I am a first-responder-friend.
A friend who always wants to makes the first move, send the first text, be there when the others disappear. It’s just in my heart to want to be there, perhaps because I spent so many years without having anyone be there, without having anyone to be there for, without letting anyone be there for me.
But it creates an imbalance in my heart, a precarious place where I tend to think “I always am the one doing this first or being there always…” And it’s draining. It’s hard. And I feel like I’m on a balance beam, struggling to stay on top of it, every text or hug or coffee date feeling slightly routine, a balancing act: Send the text, get the coffee, listen. Love, and love well.
Yet, I love it. I really do. It feeds me to listen, it is a huge part of how I take care of myself—I make time for this passion of mine, just like I make time for writing or reading or traveling. I make it a priority.
But I struggle, sometimes, to receive love. I get tired and I think, well, I need to be there for them, but I don’t want them to be there for me. A few weeks ago, I literally stood listening to a friend pouring out her heart to me while simultaneously praying, pleading—oh, please don’t ask that question back to me.
But then, the thoughts keep pleading. I find myself checking social media for likes and hearts and comments and messages. Lonely nights without texts turn into tear-filled questions that always end in Why do I feel so alone?
This imbalance doesn’t just affect me. I’ve dealt with co-dependency and have fostered unhealthy expectations in my heart and in others’. I’ve struggled through intense seasons of forced isolation, building walls and hiding sin.

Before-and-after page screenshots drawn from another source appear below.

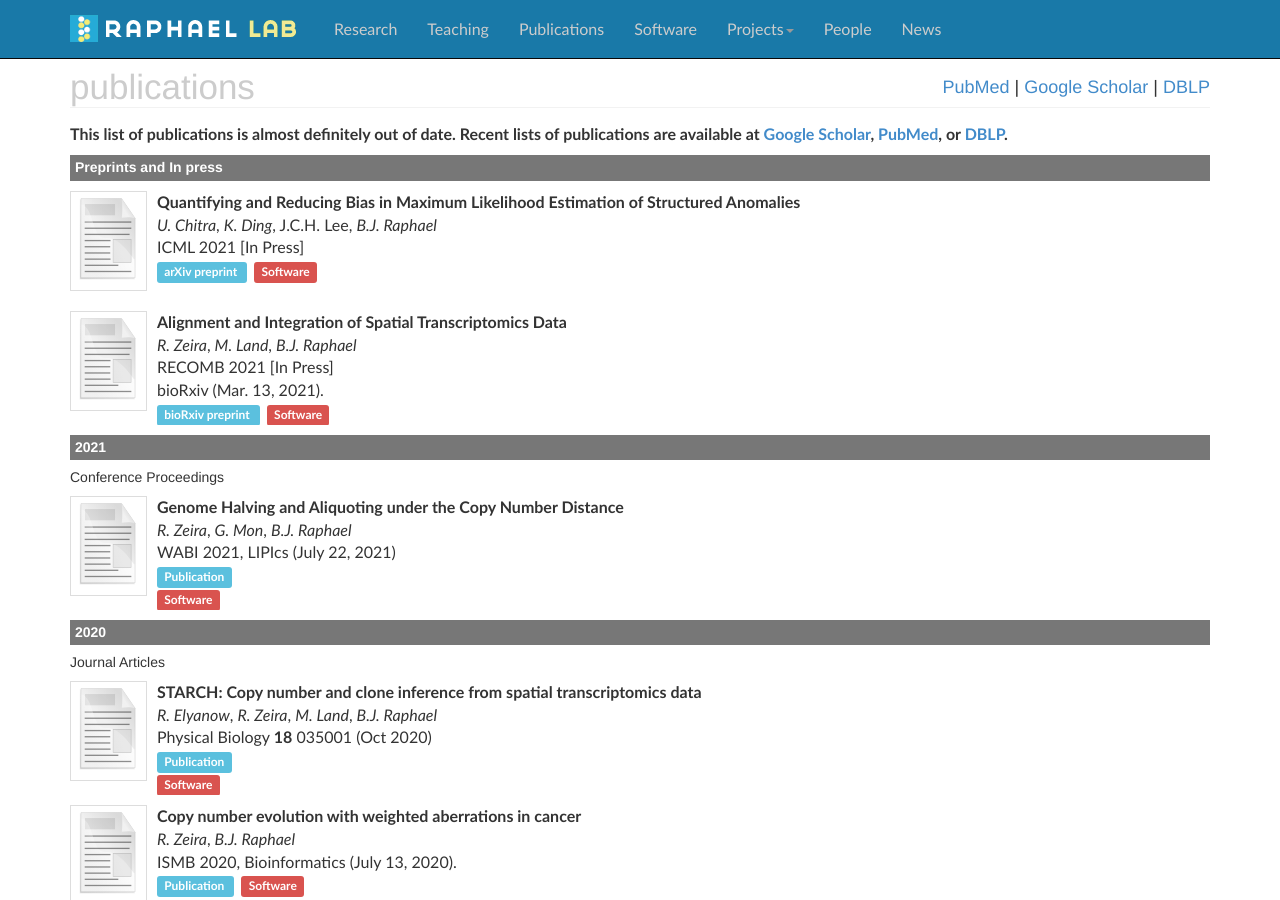
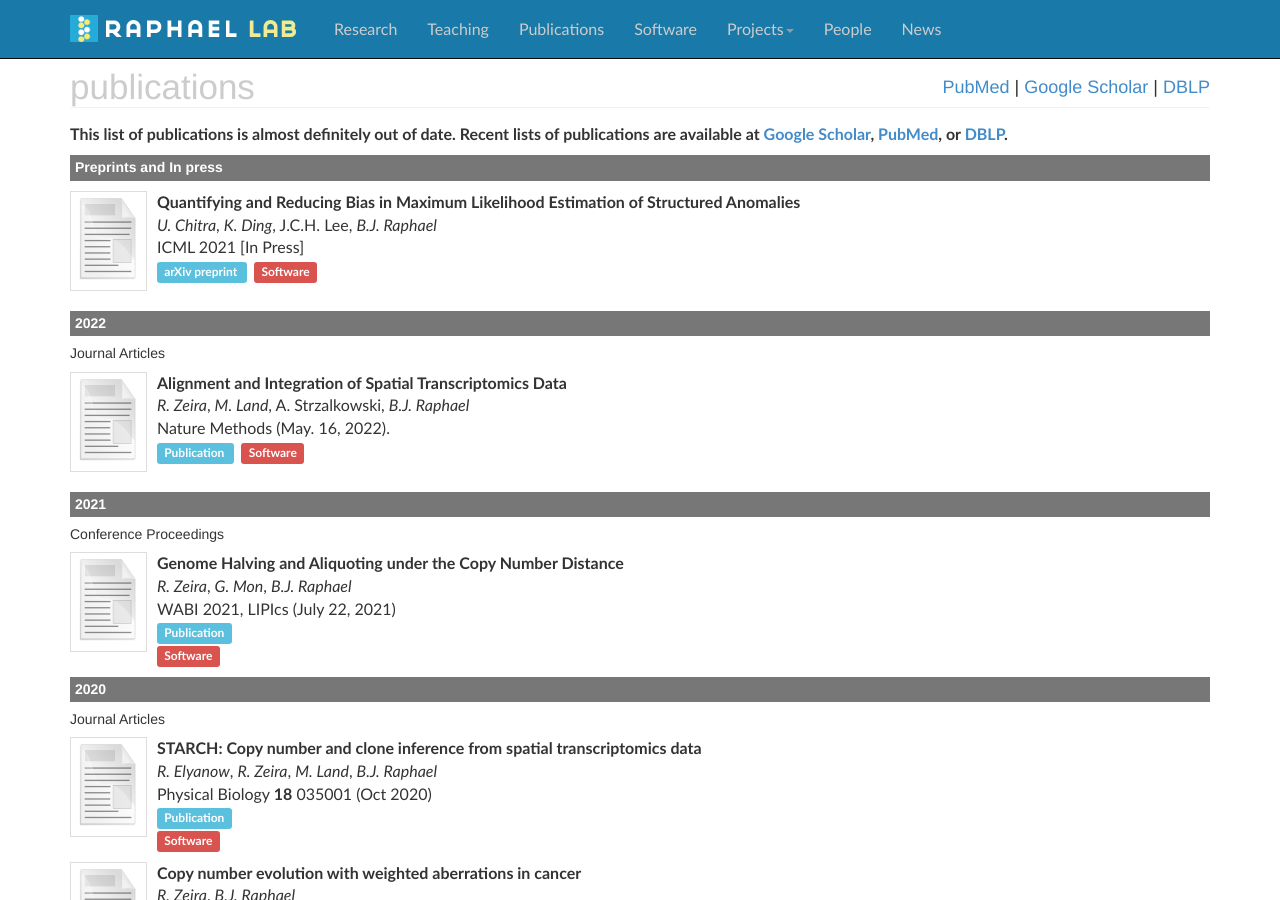
Before and after one commit to raphael-group/raphael-group.github.io, a Jekyll site: the page built from publications/index.md, in a window 1280 px wide and 900 px high. Built offline with Jekyll 4.4.1, drawn with Linux system fonts in a browser that asks for light colours; nearby versions of some CDN libraries; comment, search, counter and statistics services are not loaded.

Commit message:
Update index.md
update PASTE publication

```diff
--- a/publications/index.md
+++ b/publications/index.md
@@ -27,17 +27,19 @@
 	</span>
 
 
+### 2022 ###
+
+##### Journal Articles
+
 * [![PASTE](../assets/img/papers/missing.svg)](https://www.biorxiv.org/content/10.1101/2021.03.16.435604v1)
 **Alignment and Integration of Spatial Transcriptomics Data**
 
-	_R. Zeira_, _M. Land_, _B.J. Raphael_
-
-	RECOMB 2021 [In Press]
-
-	bioRxiv (Mar. 13, 2021).
-
-	<span class="label label-info">
-        	<a href="https://www.biorxiv.org/content/10.1101/2021.03.16.435604v1" target="_new">bioRxiv preprint</a>
+	_R. Zeira_, _M. Land_, A. Strzalkowski, _B.J. Raphael_
+
+	Nature Methods (May. 16, 2022).
+
+	<span class="label label-info">
+        	<a href="https://www.nature.com/articles/s41592-022-01459-6" target="_new">Publication</a>
     	</span>
 	  	<span class="label label-danger">
 		<a href="https://github.com/raphael-group/paste">Software</a>
```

God, however, has always stepped in. With mercy-filled love in His outstretched hands.
He redeemed a friendship well on the breaking point.
He drew me to Himself by using others to get me out of myself.
He has crushed my walls like Jericho’s—tying a red rope at my window for me to escape by.
Still the imbalance remains, because, when I struggle to be loved, I struggle to give love. When I struggle to let others love me, to let God funnel His love through their words, their presence, I cannot do the same. I cannot be present. I cannot love, and love well.
The imbalance, ultimately, throws me off balance until I’m again behind walls and slamming doors of insecurity in my friends’ faces.
But, I hate the word balance. I don’t want to “find balance” when it comes to love. I don’t want to be on that beam anymore, trying to pull off stunts that show the world I can stay. It’s a lonely place. A place of a four-minute routine that you must do by yourself. No, I don’t want to balance out this need to be love and to be loved. I don’t want to figure out a routine that best suits me and my heart to stay up here, balanced and steady.
Friendship—love—can never be steady. It will always be shaky. Shaking hands, sharing hearts, speaking words is both not easy and not hard. It’s a necessity and I don’t want to balance between them and me—I want to give love away freely. Without measure. Without expectation. Without reciprocation.
Because isn’t that exactly what God has done for us?
He doesn’t do a balancing act with His covenant love, a sliding scale of “I’ll love you if…” He just loves, He keeps His promises, and He does it extravagantly. And we grimace because we know what we do: we balk and run at any sign of extravagance, any chance that this is too good to be true. Because it scares us. The thought of what happens when we cannot love well enough terrifies us.
But it doesn’t have to. Because there is no fear in His kind of love, no punishment to be paid anymore. It is finished didn’t cancel the covenant; it completed our portion. It signed our names. Rather, it signed His name over ours. And when we turn in faith to see this kind of love full-faced, we don’t find a balance beam. We find two beams.
We find a cross.
We find love: uncompromised, uncovered, unbalanced—murdered for us. Sacrificed for us.
There’s no greater love than this, the Savior on death row said. No greater love than a servant laying His words, His work, His life down on the line for another.
And three days after the greatest love became a mystery no more—love came back to life.
And that love is still alive. Living inside of our hearts, our broken, still-so-fearful hearts, not wanting to be a mystery anymore. Not to us. Not to those we get to love. Not wanting to be an imbalanced routine anymore, but to give itself wholeheartedly to whomever it happens to be among. To give love, to be love—even as I let myself be loved.
The greatest thing you’ll ever learn, is just to love and be loved in return, the song sings.
And we will find ourselves singing, too, His song of love, if we will dismount the imbalanced fail-safe we think will keep us safe and just give ourselves over to the love that was never balanced in the first place.
Do we run the risk of a lopsided relationship? Absolutely. That is the relationship we have with God—He always loves first and most…Throughout Scripture God is the one who loves more than He is loved. He always makes the first move. He advertises His extravagant affection for us even when we are indifferent or opposed to Him…But through it all His love was unwavering. In this, He established the pattern for true humanness. This is the way we were intended to be. This is life in the Kingdom. It wants love, but it wants even more to love others deeply. Its treasure is to grow in the fruits of the Spirit, foremost of which is to love others.
—from Running Scared: Fear, Worry, and the God of Rest by Edward Welch